An Aurora Blankets Midwest
Earth's Fireworks from Above
Wow. As the sun approaches solar maximum in 2013 (ish), it churns with sunspots and solar flares that are putting on a light show for us on Earth.
What causes the Aurora Borealis (Northern Lights) and Australis (Southern Lights)? The sun is constantly sending off streams of electrically charged particles, buffeting the Earth from afar. The Earth's magnetic field deflects these particles towards the poles, where they strike the upper atmosphere and cause it to light up like the gases in a neon tube. The irregular ripples, swirls and curtains of these auroras are like clumps and swirls of snow hitting a car's windshield. (For a more detailed explanation, see NASA's "What Triggers Eruptions of the Northern Lights.")
When the sun is especially active with more and larger solar flares, the Earth's magnetic field cannot shunt all the particles to the poles as easily, so the Northern Lights may be seen much further south. Several times in the fall of 2011, they have been spotted in New England, Colorado (you gotta see these pictures), or even as far south as Arkansas.
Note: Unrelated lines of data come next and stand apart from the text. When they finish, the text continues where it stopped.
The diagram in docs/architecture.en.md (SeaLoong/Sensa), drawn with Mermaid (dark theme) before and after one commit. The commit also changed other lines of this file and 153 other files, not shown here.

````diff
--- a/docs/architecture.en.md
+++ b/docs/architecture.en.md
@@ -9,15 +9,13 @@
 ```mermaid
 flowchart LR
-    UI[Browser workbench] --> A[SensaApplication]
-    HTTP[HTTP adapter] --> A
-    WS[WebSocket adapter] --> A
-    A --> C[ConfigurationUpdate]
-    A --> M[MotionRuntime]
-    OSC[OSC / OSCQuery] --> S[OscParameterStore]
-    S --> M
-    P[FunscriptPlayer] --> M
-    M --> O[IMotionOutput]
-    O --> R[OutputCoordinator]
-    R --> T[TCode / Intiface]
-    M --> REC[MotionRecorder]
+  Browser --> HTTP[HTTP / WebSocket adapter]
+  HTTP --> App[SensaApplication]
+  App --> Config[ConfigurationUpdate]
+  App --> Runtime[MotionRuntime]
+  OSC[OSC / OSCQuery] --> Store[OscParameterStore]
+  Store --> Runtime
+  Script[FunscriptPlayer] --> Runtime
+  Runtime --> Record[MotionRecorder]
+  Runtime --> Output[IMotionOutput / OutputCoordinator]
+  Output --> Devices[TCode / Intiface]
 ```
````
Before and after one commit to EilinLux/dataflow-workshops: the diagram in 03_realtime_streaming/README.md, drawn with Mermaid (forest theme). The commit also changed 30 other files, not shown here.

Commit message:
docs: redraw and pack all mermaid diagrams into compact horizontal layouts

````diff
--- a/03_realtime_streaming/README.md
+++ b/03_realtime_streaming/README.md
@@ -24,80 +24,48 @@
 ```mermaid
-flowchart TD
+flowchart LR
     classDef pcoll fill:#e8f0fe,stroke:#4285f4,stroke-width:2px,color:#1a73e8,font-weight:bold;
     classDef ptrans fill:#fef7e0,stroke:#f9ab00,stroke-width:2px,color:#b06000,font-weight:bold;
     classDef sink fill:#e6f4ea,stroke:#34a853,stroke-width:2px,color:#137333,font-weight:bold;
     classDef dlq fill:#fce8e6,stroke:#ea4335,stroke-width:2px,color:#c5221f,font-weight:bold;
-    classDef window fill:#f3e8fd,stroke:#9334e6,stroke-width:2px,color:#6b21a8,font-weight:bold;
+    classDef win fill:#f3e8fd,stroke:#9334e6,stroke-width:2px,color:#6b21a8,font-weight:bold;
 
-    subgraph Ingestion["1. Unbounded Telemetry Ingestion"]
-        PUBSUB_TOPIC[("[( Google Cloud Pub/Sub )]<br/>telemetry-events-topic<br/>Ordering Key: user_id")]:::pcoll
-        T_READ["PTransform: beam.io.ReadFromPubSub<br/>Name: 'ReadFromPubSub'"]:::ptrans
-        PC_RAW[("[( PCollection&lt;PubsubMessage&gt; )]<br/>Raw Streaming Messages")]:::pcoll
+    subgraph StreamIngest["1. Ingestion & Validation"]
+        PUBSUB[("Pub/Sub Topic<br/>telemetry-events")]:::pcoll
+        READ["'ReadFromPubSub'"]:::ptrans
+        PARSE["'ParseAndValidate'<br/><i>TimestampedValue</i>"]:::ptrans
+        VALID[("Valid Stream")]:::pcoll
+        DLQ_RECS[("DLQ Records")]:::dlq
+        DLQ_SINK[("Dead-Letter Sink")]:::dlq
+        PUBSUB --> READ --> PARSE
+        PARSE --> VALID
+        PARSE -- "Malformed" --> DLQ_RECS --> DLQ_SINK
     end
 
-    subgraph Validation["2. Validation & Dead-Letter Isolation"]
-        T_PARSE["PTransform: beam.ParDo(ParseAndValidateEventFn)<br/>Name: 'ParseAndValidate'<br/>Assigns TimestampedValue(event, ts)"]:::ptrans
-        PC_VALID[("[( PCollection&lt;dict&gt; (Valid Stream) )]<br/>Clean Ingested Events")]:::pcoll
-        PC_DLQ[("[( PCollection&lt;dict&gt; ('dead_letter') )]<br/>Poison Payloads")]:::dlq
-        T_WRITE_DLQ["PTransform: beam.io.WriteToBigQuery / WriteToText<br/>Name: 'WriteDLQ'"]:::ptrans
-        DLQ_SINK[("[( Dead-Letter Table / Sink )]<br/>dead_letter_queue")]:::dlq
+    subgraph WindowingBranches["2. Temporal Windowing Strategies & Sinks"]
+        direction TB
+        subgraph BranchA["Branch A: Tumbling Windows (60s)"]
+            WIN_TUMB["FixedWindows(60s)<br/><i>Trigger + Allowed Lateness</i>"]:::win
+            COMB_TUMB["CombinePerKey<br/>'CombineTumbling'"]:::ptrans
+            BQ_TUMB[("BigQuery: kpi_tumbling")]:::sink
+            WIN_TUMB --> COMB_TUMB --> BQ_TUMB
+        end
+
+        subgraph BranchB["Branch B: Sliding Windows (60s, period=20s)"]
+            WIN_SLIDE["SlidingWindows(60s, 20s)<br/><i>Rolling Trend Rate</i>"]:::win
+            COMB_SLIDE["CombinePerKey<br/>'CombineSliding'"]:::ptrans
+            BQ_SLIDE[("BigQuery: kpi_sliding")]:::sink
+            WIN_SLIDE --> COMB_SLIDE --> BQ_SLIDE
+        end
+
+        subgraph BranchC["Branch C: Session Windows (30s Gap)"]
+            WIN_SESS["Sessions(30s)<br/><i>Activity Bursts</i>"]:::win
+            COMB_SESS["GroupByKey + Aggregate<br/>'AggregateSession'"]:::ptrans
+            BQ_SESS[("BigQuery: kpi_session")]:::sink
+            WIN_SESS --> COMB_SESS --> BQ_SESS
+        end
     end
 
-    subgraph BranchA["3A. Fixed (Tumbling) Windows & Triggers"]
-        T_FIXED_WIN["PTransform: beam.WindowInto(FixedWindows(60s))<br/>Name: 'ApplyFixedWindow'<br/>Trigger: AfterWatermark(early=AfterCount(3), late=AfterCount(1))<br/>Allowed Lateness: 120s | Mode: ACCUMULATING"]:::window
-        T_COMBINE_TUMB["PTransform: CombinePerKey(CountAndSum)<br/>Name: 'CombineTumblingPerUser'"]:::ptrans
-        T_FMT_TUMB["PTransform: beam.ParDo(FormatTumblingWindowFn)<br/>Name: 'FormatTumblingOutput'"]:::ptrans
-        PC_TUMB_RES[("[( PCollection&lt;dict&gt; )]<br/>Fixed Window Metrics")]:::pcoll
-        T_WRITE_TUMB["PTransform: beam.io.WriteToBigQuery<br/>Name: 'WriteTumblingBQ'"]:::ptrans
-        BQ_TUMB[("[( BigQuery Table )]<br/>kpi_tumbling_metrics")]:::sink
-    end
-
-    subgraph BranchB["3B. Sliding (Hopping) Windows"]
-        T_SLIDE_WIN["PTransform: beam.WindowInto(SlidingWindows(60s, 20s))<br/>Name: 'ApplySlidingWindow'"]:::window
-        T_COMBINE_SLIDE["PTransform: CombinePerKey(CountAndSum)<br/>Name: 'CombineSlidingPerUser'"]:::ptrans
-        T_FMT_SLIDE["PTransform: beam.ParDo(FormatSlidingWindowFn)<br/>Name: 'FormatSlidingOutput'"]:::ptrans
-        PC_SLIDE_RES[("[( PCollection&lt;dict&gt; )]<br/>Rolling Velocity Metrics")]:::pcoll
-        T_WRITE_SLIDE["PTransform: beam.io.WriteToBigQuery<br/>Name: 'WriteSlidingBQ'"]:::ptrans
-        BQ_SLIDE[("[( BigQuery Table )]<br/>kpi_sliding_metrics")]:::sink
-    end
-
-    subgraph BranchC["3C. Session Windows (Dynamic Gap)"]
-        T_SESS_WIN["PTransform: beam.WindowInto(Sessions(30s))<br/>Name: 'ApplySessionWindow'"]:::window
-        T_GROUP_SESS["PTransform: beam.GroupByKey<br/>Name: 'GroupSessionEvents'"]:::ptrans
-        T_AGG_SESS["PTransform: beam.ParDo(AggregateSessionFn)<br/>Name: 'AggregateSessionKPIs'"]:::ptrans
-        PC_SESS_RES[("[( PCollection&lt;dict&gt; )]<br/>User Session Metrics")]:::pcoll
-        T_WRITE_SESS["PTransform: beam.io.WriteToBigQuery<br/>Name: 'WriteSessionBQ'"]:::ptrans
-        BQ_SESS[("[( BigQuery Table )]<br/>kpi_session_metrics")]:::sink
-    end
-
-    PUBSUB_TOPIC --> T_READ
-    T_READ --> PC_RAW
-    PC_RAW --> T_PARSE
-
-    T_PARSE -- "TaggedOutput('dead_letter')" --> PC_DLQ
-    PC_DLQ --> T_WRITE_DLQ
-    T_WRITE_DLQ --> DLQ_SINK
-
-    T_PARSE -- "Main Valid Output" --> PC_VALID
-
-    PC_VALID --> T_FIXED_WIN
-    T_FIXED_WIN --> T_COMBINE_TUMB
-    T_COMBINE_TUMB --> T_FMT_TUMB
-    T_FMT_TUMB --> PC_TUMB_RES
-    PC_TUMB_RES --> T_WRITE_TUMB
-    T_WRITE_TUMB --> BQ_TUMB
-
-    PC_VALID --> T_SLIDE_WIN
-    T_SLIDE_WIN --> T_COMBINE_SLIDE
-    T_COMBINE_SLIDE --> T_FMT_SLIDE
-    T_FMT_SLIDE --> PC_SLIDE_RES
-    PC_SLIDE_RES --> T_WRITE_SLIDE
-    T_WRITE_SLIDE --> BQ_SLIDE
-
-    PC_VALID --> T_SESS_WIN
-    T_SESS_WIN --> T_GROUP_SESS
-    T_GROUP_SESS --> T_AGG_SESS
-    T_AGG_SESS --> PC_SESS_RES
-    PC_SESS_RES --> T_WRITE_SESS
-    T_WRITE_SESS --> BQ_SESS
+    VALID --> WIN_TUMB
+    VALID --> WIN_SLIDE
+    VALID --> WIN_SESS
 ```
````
Auroras seen from the ground are spectacular. But have you ever seen videos of them from space? For the last several years, astronauts have been taking time-lapse photos of Earth from the International Space Station and sharing them with us. This autumn's light show has been particularly stunning from above as well as below. Sometimes, it's fun to set the science of science aside and just enjoy Earth's beauty.
ISS Over Australia (note wildfires) - September 17, 2011
More Beautiful Flyovers of Earth
What is there to say? Here's a few more wonderful videos from NASA, this next one flying over the midwestern U.S. at night. The white flashes are lightning bolts seen from space.
ISS Flying Over the Midwest at Night
Kick Back and Enjoy This Next Video in Fullscreen
Youtube user Bitmeizer strung together a bunch of NASA videos (which are public domain -- our tax dollars at work) and added a soundtrack to fit the visuals. I recommend watching this one in HD. It really does capture the beauty of our lovely planet. Humans' little lights shine like campfires below the clouds, which ripple with sparks like a living thing, and then the sun plays a symphony on the Earth's atmosphere from above.
If you want to see this fullscreen -- which is awesome! -- go to the video on YouTube, change "360p" to "1080p", and then click the 4 "zoom out" arrows on the lower right-hand corner of the video's control strip.
Beautiful Flyovers of Earth from International Space Station
Beautiful Northern Lights Photos
This book covers the science of the Northern Lights, including fascinating trivia, as well as 100 spectacular photos of auroras over Alaska during the 2002 solar max.
On a More Serious Note...
- If the Massive Solar Flare of 1859 Happened Today...
Most Northern/Southern Lights are harmless light shows causing no damage. But a solar flare in 1859 caused power spikes and disrupted the world's telegraph system. How much damage could a massive solar flare do to power and communications today?